Start of Block

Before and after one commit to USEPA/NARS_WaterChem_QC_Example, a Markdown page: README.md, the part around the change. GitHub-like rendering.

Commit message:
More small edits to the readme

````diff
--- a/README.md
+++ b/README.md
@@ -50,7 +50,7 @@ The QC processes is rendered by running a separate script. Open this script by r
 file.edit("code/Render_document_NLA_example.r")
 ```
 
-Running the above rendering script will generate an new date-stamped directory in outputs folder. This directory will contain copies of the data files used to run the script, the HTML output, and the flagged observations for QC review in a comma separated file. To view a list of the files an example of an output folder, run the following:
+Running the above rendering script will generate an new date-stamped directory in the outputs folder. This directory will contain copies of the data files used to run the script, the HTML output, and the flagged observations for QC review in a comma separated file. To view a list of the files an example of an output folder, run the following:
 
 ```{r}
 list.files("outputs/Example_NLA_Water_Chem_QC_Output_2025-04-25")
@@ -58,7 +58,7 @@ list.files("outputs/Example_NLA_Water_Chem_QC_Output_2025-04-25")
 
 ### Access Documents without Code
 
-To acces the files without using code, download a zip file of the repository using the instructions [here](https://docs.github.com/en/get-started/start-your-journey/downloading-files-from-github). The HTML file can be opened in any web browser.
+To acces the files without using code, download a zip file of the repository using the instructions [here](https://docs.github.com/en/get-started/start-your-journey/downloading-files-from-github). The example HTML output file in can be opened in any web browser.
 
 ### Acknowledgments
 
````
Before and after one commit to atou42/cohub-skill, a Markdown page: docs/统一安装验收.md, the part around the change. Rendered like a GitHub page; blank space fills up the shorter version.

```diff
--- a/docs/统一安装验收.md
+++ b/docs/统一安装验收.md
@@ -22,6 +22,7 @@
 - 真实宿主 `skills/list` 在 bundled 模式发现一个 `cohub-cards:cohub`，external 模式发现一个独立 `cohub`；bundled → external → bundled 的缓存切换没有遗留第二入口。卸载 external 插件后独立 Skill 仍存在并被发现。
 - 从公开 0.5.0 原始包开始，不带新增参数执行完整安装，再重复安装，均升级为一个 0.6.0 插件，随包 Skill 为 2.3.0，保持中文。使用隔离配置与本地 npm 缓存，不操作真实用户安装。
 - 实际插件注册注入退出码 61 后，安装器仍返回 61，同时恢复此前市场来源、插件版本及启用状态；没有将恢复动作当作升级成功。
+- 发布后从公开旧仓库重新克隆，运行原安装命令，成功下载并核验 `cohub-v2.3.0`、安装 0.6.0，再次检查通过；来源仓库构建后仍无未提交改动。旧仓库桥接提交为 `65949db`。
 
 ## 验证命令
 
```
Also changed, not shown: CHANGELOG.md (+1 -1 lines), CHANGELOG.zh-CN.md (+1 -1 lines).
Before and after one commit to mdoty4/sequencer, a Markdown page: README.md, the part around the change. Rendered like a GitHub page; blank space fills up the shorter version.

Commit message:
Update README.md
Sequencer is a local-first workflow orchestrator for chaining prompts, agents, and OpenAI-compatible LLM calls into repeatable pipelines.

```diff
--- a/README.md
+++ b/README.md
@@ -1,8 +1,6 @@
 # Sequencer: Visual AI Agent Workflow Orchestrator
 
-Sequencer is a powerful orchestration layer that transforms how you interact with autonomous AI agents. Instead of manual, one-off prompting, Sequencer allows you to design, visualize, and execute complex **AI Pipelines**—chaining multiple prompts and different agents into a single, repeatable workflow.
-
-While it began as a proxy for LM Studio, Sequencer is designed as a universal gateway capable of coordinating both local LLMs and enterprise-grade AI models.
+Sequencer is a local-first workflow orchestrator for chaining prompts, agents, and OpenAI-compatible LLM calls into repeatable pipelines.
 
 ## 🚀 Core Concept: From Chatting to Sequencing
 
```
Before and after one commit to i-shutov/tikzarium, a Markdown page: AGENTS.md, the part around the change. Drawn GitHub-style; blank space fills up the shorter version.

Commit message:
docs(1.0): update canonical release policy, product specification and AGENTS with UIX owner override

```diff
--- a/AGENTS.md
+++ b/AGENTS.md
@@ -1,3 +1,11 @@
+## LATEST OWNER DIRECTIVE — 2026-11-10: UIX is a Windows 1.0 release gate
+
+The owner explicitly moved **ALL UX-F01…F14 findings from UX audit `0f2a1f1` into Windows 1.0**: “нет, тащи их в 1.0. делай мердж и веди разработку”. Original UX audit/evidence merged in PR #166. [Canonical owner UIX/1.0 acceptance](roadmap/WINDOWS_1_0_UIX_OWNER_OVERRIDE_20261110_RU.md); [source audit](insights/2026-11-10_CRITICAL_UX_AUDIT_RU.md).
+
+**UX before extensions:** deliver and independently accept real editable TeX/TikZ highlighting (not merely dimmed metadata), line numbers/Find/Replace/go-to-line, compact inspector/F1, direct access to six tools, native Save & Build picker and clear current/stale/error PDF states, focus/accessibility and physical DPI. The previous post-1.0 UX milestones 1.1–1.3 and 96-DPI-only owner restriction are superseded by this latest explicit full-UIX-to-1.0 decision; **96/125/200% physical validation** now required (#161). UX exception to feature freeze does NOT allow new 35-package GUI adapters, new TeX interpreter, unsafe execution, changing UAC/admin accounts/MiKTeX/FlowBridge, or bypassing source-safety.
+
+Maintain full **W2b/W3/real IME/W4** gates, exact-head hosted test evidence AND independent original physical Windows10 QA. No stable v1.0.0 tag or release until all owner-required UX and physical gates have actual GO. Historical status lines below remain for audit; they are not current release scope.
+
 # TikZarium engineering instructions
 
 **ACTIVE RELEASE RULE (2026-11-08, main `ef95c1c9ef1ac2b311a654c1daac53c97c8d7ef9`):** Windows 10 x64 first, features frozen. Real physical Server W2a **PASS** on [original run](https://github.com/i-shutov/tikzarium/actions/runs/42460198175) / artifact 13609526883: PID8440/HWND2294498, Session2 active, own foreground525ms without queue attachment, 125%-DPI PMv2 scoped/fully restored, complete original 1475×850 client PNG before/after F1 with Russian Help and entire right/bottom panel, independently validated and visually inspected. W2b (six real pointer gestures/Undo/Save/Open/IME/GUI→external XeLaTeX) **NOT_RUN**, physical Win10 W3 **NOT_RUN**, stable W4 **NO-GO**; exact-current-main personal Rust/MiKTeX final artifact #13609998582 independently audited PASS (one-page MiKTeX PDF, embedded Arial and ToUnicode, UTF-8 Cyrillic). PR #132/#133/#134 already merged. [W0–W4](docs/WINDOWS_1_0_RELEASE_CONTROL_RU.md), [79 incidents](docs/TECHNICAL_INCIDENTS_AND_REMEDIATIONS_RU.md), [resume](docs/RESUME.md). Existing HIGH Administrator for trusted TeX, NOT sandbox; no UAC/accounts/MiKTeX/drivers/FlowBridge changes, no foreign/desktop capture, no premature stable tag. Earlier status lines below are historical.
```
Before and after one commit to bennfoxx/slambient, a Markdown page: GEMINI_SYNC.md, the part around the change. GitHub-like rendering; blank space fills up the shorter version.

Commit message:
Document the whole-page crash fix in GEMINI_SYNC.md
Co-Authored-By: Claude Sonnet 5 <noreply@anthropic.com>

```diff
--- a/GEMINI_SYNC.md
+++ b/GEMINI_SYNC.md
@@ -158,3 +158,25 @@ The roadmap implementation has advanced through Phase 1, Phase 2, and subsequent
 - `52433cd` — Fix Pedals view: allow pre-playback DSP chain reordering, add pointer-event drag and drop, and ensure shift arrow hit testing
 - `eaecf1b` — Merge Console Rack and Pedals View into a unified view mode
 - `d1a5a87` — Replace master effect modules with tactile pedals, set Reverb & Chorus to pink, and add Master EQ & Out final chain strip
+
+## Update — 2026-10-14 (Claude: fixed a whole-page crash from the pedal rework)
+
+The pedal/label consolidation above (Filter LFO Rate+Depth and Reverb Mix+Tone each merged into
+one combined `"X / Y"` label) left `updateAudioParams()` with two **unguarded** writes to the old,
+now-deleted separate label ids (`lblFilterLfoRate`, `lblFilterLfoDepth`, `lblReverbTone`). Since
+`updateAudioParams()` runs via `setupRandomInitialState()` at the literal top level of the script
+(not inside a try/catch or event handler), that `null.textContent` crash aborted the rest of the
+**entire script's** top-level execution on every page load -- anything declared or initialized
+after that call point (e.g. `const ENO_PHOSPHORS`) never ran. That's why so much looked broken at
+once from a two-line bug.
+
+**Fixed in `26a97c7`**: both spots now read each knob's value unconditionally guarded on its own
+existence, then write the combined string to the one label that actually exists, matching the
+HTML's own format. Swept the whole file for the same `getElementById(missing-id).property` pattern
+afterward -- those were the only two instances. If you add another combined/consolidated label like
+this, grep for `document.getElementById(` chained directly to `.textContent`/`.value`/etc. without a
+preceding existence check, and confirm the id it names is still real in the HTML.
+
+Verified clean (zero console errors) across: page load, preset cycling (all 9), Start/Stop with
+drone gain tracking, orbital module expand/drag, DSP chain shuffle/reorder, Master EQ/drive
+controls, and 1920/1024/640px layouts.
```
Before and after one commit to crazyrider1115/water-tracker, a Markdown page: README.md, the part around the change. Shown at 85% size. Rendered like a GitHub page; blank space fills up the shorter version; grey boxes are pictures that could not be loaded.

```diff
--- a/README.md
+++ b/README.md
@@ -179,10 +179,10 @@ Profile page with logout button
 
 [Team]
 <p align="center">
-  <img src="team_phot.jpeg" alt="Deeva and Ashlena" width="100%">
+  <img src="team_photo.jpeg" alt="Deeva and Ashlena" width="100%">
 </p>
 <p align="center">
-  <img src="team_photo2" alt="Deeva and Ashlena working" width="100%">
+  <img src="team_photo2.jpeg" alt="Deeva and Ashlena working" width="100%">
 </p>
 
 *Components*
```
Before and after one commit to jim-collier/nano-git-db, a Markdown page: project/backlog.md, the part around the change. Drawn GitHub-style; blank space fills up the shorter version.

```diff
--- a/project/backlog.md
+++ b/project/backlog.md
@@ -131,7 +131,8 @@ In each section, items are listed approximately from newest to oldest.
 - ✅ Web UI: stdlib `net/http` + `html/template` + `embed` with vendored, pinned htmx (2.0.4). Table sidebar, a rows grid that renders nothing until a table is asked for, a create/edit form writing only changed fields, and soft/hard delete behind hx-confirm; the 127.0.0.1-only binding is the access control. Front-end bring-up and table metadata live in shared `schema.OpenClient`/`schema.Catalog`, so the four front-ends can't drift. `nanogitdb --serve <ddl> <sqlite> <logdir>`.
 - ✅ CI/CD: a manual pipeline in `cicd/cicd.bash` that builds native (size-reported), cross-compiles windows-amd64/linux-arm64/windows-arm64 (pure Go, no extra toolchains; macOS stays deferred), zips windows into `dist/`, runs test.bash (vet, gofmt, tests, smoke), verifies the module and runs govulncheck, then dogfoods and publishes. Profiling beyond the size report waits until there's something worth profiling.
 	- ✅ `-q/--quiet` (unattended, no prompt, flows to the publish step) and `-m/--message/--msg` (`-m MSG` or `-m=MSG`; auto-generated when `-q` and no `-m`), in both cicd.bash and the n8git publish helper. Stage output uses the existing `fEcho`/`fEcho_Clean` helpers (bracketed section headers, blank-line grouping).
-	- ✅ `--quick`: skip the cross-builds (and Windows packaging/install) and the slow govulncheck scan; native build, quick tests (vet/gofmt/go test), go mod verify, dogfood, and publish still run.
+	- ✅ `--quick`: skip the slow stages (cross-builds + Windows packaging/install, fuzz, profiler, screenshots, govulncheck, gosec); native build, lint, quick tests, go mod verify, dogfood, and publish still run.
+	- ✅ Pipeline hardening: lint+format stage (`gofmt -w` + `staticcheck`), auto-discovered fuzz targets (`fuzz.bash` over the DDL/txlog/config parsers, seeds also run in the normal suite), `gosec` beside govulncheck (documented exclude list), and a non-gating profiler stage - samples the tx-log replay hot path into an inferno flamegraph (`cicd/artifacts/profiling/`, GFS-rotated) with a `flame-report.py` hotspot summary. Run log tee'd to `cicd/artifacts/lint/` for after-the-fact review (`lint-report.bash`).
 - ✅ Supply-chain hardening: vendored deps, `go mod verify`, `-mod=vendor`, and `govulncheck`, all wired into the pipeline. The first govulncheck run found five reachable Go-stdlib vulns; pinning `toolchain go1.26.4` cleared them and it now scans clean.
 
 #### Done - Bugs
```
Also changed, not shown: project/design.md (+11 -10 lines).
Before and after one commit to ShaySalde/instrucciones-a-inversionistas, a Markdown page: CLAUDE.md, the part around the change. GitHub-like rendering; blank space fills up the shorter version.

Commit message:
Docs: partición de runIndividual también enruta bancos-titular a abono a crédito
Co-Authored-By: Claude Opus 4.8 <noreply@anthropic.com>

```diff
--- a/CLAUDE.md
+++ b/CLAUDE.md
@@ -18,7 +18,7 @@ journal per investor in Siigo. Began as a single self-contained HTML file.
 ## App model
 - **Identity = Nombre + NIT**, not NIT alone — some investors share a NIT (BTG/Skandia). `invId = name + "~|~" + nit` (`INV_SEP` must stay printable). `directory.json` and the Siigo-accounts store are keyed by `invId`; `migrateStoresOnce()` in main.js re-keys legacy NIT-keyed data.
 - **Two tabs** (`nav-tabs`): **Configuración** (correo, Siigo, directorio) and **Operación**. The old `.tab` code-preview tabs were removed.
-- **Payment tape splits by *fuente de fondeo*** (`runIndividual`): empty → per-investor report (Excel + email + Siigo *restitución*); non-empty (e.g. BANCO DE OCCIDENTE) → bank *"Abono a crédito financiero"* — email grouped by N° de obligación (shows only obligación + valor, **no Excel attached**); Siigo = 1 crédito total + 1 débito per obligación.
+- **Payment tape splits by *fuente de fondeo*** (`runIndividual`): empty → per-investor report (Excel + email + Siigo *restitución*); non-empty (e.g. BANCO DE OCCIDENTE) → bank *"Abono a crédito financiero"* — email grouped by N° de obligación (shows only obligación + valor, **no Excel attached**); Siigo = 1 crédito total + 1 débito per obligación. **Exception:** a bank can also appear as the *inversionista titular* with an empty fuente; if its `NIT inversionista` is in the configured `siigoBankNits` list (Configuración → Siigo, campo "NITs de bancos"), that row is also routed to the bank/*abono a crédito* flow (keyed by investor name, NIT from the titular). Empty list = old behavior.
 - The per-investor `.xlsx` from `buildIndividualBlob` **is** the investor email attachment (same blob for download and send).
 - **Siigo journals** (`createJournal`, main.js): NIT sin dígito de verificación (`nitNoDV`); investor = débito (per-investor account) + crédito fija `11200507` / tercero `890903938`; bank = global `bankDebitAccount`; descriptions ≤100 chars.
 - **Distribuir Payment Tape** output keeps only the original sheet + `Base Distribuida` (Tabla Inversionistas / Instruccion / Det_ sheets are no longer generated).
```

End of Block

# INSTRUCTIONS FOR THE TASK
Go through the listing above. Show each line where the word "label" is found.

# SOLVED EXERCISE
+The pedal/label consolidation above (Filter LFO Rate+Depth and Reverb Mix+Tone each merged into
+one combined `"X / Y"` label) left `updateAudioParams()` with two **unguarded** writes to the old,
+now-deleted separate label ids (`lblFilterLfoRate`, `lblFilterLfoDepth`, `lblReverbTone`). Since
+existence, then write the combined string to the one label that actually exists, matching the
+afterward -- those were the only two instances. If you add another combined/consolidated label like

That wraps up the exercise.